Vehicle technologies are advancing faster than ever and there is a growing need to better understand how and when the traditional infrastructure will be impacted. Some agencies are starting to question the value of maintaining signs, roadside hardware, and other key physical highway infrastructure (because they might not be needed in the future). While there may be a day in the distant future when vehicles can navigate without any physical guidance, until then, physical guidance has to serve both the human driver and the machine driver. This physical guidance is mostly provided by traffic control devices. Traffic control devices have a long history of research, development, and testing to ensure that human road users can navigate anywhere within the US without having to relearn traffic codes. The MUTCD has evolved over the last 80 years to define a system in which agencies uniformly apply traffic control devices. All of the research, testing, and application guidance provided through the MUTCD has focused exclusively on the human driver. There is a growing and urgent need to assess how traffic control device designs and applications can be modified to accommodate both the human driver and the machine driver.
For the past three years, the TRB Automated Vehicle Symposium has hosted breakout sessions focused on the highway infrastructure. These breakout sessions have been attended by a mix of representation from transportation agencies and the automotive industries. A recurring discussion at these meetings has been related to the need to reassess traffic control device design and application with machine driver concepts in mind. For the past two years, vehicle industry experts have reported examples from their real-world demonstrations of how the existing traffic control device designs and applications appear non-uniform from their perspective and could be improved. According to the available research, there are significant safety and mobility benefits to be gained from advanced vehicle technologies that are not likely to be achieved from other sources.

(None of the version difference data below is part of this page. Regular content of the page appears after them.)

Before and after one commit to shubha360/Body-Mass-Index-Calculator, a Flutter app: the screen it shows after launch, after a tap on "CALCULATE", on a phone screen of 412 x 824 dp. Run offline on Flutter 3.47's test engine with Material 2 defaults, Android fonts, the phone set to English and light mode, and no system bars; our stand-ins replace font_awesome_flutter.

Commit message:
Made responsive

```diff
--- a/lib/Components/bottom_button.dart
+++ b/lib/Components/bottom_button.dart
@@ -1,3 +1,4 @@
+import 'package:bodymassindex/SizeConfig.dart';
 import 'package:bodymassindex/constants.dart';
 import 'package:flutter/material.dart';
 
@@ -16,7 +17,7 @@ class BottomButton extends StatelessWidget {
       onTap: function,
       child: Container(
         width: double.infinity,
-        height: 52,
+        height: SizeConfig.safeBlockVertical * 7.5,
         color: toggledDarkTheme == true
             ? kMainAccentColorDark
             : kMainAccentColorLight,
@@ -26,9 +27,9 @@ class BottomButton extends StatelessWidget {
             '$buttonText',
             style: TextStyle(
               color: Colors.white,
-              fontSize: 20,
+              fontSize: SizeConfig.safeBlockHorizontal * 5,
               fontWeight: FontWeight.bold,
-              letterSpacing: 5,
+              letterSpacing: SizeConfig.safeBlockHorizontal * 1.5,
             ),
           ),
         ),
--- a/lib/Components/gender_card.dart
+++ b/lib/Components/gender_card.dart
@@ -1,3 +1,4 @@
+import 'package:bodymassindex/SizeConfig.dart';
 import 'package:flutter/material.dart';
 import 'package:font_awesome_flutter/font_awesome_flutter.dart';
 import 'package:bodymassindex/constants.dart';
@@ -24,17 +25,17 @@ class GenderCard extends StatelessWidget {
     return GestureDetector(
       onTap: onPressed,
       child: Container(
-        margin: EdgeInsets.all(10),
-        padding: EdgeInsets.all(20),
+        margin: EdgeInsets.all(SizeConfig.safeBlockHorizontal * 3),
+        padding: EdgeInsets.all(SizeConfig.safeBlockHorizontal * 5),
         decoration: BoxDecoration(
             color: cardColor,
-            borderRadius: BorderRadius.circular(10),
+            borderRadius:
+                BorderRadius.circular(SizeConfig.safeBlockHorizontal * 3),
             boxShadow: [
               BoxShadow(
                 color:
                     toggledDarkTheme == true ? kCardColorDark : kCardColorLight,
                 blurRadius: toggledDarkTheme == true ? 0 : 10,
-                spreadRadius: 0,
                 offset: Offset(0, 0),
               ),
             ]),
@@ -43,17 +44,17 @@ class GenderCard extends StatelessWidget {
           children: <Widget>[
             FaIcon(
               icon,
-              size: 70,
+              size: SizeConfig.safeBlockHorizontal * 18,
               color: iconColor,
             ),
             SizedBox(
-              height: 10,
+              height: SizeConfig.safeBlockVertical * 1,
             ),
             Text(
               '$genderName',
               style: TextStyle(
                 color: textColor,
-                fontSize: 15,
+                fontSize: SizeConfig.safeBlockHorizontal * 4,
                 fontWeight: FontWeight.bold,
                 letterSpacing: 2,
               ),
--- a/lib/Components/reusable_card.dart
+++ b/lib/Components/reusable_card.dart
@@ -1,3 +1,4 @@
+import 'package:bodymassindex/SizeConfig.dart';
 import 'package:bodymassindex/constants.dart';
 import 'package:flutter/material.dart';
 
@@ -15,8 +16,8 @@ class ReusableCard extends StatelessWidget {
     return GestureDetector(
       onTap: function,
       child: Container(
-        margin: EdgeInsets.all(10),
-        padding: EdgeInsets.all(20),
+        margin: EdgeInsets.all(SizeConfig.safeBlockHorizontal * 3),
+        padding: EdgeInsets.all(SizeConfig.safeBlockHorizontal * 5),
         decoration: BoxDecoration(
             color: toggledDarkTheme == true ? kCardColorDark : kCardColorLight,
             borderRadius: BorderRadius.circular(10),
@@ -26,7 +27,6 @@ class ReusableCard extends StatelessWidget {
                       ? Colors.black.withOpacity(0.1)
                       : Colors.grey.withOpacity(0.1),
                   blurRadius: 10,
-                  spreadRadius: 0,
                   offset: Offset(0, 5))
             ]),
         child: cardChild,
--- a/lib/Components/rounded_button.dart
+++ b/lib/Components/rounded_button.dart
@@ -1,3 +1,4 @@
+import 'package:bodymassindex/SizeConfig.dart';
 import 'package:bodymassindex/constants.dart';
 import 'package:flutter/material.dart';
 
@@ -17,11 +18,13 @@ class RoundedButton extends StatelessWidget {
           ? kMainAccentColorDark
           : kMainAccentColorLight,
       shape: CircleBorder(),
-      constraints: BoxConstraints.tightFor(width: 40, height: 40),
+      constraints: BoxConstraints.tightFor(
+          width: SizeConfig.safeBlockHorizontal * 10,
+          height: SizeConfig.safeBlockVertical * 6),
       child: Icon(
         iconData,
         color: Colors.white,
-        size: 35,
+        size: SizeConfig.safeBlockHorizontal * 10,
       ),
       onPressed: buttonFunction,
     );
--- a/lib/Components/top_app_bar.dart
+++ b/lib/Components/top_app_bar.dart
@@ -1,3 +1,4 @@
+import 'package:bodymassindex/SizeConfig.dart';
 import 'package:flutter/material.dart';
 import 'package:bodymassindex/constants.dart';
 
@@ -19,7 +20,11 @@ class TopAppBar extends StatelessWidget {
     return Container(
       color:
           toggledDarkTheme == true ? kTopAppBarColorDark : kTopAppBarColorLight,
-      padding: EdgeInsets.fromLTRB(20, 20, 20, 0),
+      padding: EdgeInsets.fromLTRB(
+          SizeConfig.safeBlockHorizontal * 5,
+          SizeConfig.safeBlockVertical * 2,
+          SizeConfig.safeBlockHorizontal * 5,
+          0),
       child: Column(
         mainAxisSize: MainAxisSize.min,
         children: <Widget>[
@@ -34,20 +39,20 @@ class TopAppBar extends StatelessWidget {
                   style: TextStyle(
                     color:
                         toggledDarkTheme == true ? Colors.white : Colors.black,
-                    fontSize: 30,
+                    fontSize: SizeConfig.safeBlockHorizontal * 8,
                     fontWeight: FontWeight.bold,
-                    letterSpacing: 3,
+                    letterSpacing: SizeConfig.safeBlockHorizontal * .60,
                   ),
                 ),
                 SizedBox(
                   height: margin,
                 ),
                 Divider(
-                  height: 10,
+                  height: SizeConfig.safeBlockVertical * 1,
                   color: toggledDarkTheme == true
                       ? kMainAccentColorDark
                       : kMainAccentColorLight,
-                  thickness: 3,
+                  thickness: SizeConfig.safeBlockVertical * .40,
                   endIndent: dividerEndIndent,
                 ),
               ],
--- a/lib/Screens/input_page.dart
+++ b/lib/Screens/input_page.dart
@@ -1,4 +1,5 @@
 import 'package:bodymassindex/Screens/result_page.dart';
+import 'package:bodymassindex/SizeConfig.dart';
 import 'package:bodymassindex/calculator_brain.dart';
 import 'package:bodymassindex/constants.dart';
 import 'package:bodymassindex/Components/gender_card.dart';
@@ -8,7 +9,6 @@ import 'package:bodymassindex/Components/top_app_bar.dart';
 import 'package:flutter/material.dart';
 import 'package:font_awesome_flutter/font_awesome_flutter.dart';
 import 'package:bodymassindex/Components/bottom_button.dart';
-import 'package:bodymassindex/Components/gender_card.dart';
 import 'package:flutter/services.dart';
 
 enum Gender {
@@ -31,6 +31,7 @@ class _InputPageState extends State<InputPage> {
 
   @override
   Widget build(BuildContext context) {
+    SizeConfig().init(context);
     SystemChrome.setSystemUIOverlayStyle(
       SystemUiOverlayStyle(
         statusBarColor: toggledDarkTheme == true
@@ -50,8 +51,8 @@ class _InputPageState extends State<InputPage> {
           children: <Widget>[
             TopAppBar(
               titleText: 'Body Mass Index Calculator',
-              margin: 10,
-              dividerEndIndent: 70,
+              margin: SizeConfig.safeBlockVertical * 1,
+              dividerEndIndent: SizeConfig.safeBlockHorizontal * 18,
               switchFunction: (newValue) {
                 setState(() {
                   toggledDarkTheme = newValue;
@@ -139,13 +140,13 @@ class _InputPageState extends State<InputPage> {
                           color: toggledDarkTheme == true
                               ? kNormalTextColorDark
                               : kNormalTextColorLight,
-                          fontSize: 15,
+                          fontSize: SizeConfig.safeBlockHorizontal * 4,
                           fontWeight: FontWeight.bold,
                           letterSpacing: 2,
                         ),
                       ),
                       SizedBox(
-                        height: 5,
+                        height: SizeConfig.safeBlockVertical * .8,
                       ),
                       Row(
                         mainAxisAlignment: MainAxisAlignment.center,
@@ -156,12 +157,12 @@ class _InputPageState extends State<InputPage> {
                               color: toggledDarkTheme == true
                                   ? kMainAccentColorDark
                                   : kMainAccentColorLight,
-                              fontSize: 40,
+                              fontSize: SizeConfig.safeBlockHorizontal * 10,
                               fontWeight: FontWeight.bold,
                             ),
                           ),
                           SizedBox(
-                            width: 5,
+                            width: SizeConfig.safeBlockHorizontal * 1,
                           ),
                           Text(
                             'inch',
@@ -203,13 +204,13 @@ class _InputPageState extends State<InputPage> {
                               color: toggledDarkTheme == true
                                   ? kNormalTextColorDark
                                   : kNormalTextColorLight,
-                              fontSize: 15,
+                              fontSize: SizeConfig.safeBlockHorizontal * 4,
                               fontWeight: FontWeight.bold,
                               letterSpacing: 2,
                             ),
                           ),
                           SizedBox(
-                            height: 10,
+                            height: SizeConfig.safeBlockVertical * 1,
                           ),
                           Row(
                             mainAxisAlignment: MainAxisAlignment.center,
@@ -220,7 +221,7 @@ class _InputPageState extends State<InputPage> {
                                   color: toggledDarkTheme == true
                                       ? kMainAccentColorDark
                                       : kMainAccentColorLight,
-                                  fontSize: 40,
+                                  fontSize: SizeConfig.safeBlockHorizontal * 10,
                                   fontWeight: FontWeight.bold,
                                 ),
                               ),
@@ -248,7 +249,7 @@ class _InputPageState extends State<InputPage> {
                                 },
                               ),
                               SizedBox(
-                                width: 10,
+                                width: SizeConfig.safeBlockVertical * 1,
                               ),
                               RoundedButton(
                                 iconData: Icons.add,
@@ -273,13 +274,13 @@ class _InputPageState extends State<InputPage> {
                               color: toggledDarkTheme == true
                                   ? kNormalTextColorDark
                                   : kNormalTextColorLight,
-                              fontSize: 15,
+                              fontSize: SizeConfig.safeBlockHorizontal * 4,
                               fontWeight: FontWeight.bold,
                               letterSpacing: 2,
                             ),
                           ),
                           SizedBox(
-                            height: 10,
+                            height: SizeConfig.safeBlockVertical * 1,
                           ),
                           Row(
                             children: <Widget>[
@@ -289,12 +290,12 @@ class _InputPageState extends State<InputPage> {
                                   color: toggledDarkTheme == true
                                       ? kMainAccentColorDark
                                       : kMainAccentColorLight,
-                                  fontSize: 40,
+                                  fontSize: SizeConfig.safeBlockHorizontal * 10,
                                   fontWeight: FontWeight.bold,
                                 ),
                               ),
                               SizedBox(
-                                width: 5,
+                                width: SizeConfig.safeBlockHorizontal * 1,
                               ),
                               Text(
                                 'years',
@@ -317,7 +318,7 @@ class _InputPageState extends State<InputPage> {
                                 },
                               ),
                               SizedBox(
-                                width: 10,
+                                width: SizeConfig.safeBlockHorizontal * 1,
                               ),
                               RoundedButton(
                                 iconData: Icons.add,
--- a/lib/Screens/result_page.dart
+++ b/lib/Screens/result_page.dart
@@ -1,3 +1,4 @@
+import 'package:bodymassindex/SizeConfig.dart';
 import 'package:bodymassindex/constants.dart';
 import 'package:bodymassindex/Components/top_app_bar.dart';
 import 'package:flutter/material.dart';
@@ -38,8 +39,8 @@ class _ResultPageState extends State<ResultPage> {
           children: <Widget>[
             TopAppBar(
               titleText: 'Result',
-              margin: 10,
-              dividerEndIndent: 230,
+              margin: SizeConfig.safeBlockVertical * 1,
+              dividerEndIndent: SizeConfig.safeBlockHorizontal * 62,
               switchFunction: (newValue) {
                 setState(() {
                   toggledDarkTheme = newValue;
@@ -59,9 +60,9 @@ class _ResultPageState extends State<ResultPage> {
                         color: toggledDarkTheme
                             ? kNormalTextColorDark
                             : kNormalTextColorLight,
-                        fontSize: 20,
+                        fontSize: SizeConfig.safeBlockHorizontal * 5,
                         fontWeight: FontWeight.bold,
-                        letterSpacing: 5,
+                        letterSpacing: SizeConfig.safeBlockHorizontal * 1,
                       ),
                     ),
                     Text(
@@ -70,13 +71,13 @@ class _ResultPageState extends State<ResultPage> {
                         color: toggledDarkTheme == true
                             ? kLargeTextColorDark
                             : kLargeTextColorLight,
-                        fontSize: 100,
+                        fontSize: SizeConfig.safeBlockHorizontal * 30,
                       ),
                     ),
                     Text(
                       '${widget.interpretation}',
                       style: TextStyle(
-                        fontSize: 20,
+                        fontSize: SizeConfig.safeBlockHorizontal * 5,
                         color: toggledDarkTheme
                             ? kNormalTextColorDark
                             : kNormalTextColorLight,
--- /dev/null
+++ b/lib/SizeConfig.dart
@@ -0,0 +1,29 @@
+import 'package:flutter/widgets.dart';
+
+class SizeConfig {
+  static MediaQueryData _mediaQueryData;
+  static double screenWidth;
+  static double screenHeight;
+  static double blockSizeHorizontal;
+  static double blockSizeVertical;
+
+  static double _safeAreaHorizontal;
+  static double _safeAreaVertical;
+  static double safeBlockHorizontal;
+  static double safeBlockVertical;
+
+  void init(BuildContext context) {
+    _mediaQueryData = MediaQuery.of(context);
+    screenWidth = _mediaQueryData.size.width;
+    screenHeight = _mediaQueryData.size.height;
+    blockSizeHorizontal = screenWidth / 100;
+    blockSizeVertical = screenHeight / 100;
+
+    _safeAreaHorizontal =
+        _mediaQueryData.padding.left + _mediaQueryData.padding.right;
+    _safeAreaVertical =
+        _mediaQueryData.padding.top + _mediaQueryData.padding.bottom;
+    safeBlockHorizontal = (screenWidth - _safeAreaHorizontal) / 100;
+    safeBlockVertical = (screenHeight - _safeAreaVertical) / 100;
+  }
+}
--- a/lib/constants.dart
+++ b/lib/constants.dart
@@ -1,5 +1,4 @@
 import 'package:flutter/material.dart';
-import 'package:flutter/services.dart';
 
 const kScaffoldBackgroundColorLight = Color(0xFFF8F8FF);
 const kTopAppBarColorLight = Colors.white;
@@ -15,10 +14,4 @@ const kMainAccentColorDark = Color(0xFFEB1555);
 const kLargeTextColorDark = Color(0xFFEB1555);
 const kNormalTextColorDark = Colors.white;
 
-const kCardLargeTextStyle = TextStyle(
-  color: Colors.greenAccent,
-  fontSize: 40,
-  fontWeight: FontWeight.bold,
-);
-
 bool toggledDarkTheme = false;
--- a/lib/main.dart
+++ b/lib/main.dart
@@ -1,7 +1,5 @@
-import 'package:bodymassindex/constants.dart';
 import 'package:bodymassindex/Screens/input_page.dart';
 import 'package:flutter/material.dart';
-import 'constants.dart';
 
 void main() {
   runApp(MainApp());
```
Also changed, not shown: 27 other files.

The overall objective of this research is to assess how elements of the physical highway infrastructure (with an emphasis on traffic control devices) can be designed, enhanced, and/or applied to meet the needs of both the human driver and the machine driver. The research team should work with AV system developers to understand their technologies and processes for handling traffic control devices, including traffic control devices within work zones. The research team should also engage vendors of traffic control device materials regarding potential enhancements and feasibility of new product development. Existing research and innovations in retroreflectivity and other characteristics in traffic control devices should be included. The deliverables should include a detailed assessment of the current challenges as seen from the AV system developers as well as the highway owners and operators, suggestions to overcome those challenges with specific examples, implementation suggestions, and a roadmap outlining additional research, analysis, and milestones.